(Beginning of INPUT)
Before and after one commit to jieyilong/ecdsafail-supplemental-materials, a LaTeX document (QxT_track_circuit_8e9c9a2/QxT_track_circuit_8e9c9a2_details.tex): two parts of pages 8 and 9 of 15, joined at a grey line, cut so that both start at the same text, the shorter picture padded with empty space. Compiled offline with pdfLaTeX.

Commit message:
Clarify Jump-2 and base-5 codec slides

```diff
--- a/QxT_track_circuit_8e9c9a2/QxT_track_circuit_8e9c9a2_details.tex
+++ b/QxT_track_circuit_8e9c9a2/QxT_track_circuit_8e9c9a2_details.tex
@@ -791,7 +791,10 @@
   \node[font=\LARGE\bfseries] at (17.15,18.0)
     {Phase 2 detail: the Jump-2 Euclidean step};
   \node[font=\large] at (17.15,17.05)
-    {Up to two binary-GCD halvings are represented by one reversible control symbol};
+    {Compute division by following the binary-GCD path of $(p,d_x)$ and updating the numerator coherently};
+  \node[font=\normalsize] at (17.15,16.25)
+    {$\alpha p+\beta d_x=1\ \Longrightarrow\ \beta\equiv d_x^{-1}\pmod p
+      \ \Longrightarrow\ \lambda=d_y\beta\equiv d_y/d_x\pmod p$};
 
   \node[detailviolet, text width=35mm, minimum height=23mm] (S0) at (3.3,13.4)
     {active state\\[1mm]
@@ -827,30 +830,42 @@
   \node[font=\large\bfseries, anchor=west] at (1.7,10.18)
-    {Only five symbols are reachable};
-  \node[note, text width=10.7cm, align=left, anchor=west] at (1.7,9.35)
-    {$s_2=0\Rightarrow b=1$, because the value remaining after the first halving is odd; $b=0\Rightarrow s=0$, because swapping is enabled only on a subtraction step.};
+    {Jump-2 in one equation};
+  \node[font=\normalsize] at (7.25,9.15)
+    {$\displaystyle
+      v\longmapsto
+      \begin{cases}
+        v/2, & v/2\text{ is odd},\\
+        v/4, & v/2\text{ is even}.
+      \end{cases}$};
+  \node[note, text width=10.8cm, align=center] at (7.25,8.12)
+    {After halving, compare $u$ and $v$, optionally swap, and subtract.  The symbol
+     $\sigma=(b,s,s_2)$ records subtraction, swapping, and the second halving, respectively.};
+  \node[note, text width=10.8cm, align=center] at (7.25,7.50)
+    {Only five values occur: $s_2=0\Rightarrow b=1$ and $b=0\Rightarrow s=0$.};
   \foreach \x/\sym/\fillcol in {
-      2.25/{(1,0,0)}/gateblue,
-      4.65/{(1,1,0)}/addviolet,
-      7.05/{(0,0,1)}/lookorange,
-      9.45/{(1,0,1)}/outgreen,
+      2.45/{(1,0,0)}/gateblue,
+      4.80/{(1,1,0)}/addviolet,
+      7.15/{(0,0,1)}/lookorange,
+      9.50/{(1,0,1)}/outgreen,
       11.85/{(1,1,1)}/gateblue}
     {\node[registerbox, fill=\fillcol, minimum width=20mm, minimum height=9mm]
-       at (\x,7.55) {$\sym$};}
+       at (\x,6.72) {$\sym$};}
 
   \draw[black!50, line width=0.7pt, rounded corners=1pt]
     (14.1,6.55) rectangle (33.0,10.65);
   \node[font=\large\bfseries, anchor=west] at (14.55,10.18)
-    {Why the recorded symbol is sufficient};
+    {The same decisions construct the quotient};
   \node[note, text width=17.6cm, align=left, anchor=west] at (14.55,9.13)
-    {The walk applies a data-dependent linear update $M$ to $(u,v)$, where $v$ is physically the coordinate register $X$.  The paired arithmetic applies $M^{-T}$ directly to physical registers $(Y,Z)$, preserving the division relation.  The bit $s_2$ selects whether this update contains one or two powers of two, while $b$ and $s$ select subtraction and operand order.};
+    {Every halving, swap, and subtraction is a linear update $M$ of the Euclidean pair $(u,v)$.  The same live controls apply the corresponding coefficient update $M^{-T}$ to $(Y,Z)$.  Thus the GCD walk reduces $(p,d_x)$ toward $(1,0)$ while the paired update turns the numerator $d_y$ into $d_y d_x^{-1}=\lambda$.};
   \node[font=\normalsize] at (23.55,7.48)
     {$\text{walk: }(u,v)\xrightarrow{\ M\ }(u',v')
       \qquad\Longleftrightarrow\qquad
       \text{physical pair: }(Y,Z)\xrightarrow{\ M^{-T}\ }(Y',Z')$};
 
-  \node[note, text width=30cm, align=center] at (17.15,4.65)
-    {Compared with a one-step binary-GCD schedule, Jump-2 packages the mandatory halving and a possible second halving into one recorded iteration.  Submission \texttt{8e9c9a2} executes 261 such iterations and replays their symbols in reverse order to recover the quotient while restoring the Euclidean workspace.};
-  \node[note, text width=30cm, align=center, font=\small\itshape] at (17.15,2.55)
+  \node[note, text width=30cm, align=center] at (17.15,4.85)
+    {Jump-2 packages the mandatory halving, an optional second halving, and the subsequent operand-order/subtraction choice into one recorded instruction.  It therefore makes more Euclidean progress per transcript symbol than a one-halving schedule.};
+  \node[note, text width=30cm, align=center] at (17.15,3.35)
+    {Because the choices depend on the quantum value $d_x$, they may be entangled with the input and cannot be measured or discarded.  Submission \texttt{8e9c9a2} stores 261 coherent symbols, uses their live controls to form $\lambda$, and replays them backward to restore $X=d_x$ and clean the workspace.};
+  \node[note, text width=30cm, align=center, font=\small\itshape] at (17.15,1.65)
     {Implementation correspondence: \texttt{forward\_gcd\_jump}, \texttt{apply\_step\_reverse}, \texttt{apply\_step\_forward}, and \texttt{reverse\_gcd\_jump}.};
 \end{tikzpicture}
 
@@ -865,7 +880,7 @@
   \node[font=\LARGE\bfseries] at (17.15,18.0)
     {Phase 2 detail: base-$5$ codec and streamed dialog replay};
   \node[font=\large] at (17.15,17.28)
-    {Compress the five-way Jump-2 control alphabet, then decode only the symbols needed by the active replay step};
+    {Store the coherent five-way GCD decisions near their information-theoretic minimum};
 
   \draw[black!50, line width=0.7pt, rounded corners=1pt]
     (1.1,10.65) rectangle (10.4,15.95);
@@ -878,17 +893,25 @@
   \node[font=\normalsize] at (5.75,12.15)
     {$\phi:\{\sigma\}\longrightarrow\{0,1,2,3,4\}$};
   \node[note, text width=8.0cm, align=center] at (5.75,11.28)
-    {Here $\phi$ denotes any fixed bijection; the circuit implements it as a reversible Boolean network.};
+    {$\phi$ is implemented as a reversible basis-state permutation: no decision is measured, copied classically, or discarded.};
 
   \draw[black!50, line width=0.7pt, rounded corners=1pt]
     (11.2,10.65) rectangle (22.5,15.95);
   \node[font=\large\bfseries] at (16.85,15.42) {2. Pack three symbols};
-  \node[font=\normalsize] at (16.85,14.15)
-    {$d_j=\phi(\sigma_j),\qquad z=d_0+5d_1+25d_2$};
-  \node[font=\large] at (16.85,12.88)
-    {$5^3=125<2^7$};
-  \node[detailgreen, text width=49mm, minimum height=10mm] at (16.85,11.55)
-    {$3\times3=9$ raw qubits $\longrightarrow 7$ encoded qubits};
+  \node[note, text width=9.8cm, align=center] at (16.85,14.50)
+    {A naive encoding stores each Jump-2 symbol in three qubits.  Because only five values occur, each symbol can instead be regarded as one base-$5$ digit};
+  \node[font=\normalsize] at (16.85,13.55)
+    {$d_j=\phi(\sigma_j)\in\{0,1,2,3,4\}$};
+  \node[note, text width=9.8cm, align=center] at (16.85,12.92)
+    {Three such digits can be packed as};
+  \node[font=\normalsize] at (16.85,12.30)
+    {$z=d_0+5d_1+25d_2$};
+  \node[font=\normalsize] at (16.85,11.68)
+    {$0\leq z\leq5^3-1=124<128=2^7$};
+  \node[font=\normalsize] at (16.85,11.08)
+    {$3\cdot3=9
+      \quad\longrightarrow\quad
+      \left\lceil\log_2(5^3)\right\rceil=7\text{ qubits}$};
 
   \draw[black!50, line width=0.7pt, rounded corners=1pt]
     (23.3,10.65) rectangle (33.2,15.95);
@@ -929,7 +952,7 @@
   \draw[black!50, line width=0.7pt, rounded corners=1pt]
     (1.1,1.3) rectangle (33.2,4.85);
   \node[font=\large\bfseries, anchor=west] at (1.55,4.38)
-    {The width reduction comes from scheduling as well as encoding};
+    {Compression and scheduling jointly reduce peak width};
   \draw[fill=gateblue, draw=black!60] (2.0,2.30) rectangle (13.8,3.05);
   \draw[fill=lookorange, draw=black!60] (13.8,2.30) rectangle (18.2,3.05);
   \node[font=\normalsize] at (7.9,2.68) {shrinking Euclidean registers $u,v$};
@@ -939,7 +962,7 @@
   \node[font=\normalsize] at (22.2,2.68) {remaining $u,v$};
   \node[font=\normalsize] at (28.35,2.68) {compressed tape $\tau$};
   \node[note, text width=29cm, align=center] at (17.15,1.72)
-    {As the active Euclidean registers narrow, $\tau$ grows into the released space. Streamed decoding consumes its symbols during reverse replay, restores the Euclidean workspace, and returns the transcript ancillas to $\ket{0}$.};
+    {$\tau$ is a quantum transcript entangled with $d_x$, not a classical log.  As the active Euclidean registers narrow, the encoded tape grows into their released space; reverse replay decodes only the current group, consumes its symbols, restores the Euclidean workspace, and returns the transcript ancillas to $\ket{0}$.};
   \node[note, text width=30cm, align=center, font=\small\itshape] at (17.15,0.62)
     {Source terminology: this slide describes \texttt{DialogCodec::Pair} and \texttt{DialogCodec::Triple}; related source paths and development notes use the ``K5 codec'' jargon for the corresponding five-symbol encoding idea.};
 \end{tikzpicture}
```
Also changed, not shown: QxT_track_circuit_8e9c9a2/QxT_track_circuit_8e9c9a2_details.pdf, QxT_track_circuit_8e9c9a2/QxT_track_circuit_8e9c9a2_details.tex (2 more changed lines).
(End of INPUT)
_TASK INSTRUCTIONS:_ Filtering the entries above by the word "rectangle", copy each line that matches.

_ANSWER BELOW:_
     (14.1,6.55) rectangle (33.0,10.65);
     (1.1,10.65) rectangle (10.4,15.95);
     (11.2,10.65) rectangle (22.5,15.95);
     (23.3,10.65) rectangle (33.2,15.95);
     (1.1,1.3) rectangle (33.2,4.85);
   \draw[fill=gateblue, draw=black!60] (2.0,2.30) rectangle (13.8,3.05);
   \draw[fill=lookorange, draw=black!60] (13.8,2.30) rectangle (18.2,3.05);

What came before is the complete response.